The Greek myths can fit into the Wheel of the Year liturgy and symbolism quite nicely. The cycles of the seasons are mirrored in the story of Demeter and Persephone and the rise and fall of Dionysus; we can hear the whispers of Hades and Hecate in the Harvest season, and the Pan pipes on the wind in the budding spring. If you live in a warmer climate as I do, it’s particularly beneficial to adapt your Wheel of the Year to the Greek festivals, because our agricultural cycle is different than those of Northern Europeans.
Remember: Hellenism Isn't Wicca
While many elements of Hellenism can fit neatly within Wicca, Wiccans need to realize that Wicca is not, in fact, Hellenism. Hellenic Reconstructionist religions are simply different. While Wiccans may be interested in bringing Hellenism into Wicca, Hellenic Reconstructionists are not interested in bringing Wicca into Hellenism.
This is why I use the term “Hellenistic Wicca” rather than “Hellenic Wicca.” Wicca can be ‘Hellenic-flavored,’ but cannot be interchangeable with actual Hellenism as Wicca has too many other influences to be pure Hellenism. Keep in mind that the Wiccan Rede, the Threefold law and Wiccan ritual tools and structure are not something you find widespread in all ‘Greek’ Paganism. If you do find yourself befriending Hellenists or going to public gatherings, it’s important to keep that in mind. A lot of Wicca 101 books tend to paint all of Paganism as if it follows a Wiccan model, and it’s just not the case and should never be expected.
Where to Seek the Greek
Source to Raid
There are some must-read sources for the Hellenistic Wiccan to check out. For one thing, read Greek mythology liberally. Edith Hamilton is one of the most well-known and celebrated writer retelling myths in English.
Ethics and proper behavior was a big thing to the Greeks, and is also something very important in Wicca. While Wicca has no dogmatic commandments, you may find some inspiration in Pagan Greek writings. The Golden Versus of Pythagoras, were known to us since the 5th century CE (and perhaps have been around much longer), and are a list of more detailed codes of behavior. The Delphic Maxims (inscribed at Delphi, and said to have been delivered to man by Apollo himself) is a similar set of moral objectives. Solon’s Tenets extoll virtues valued in Hellenism. In studying magic, you definitely want to get your hands on a copy of The Emerald Tablet, which is the basis of Hermetic magic principles believed by some to come from Hermes.
While you need not take any of these as scripture, they’re certainly good advice that even in these modern times would be counted as wise and valuable.
If you’re looking for some great prayers and invocations, look no further than the Homeric Hymns and the Orphic Hymns.
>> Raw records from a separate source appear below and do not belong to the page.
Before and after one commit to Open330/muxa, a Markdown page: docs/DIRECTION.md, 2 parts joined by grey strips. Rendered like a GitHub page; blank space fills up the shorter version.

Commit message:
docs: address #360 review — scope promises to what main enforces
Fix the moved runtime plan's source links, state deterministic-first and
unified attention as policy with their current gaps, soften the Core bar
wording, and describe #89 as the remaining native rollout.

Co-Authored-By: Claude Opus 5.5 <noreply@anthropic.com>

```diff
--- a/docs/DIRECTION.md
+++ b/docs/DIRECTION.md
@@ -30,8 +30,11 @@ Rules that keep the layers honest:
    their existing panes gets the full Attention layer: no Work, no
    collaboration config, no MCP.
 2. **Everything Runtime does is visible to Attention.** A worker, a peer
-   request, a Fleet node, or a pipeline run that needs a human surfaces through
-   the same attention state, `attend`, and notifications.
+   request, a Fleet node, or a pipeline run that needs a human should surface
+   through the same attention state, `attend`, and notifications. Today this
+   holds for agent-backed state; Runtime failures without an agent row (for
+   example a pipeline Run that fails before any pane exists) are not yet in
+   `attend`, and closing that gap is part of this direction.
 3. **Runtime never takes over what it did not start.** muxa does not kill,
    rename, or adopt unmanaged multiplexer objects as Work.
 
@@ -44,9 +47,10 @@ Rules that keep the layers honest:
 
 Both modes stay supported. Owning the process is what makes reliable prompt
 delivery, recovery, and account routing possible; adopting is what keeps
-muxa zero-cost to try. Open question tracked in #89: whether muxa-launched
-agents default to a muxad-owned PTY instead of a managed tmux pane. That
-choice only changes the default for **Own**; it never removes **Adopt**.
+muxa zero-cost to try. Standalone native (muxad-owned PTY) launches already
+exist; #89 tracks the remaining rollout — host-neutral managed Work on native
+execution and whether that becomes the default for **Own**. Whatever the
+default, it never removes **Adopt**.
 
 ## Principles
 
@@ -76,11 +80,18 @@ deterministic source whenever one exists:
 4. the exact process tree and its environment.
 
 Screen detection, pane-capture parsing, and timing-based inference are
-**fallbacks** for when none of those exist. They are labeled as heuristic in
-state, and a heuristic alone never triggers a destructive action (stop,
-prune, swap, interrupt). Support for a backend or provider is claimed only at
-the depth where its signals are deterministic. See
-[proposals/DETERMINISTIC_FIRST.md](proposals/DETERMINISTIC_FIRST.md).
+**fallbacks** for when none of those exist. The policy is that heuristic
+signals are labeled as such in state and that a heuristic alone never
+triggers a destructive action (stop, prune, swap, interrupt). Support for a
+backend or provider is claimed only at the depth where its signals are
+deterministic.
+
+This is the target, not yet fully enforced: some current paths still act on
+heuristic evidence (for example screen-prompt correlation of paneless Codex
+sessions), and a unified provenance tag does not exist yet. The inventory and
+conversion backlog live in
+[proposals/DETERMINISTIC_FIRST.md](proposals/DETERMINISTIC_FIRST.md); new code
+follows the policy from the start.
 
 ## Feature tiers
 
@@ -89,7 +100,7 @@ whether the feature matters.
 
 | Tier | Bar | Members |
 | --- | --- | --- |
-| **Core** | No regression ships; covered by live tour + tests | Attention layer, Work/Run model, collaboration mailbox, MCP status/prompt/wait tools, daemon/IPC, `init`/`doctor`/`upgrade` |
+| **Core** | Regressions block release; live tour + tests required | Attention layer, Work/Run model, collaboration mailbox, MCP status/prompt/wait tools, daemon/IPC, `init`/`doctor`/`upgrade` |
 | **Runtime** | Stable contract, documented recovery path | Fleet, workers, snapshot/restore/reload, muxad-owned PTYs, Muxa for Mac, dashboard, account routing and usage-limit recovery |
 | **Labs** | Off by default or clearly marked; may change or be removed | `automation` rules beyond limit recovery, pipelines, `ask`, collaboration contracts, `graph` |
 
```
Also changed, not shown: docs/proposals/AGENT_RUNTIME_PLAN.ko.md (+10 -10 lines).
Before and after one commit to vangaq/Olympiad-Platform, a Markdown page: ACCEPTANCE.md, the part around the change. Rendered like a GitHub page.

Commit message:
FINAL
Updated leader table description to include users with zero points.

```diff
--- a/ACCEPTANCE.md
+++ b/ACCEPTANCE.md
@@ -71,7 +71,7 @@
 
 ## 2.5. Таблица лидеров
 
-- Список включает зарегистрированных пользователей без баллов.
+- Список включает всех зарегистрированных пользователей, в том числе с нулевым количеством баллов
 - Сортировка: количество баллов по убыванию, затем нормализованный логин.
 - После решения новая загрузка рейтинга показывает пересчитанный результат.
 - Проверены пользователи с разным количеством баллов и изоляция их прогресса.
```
It's unknown when the Homeric Hymns are from, the Orphic Hymns date between 100 BCE and 150 CE. Any of these are rich sources for drawing poetry and liturgy into your rituals. You may wish to draw from some of these sources for your own Book of Shadows.
Some additional research you might want to do is to look into concepts important in Greek culture (and therefore important in relations to Greek Gods) like hubris, harmartia, sophrosyne, xenia, xenos, gnothi seauton, and meden agan. I will leave those interested to do their own research and consider for themselves how such concepts might be applied to Wicca, not just in relation with the Gods but in relation to one's life.
Wiccans who feel the call the Olympians and their kin should not hesitate to answer the call. You may find it a very enriching combination.
© 2013 Mackenzie Sage Wright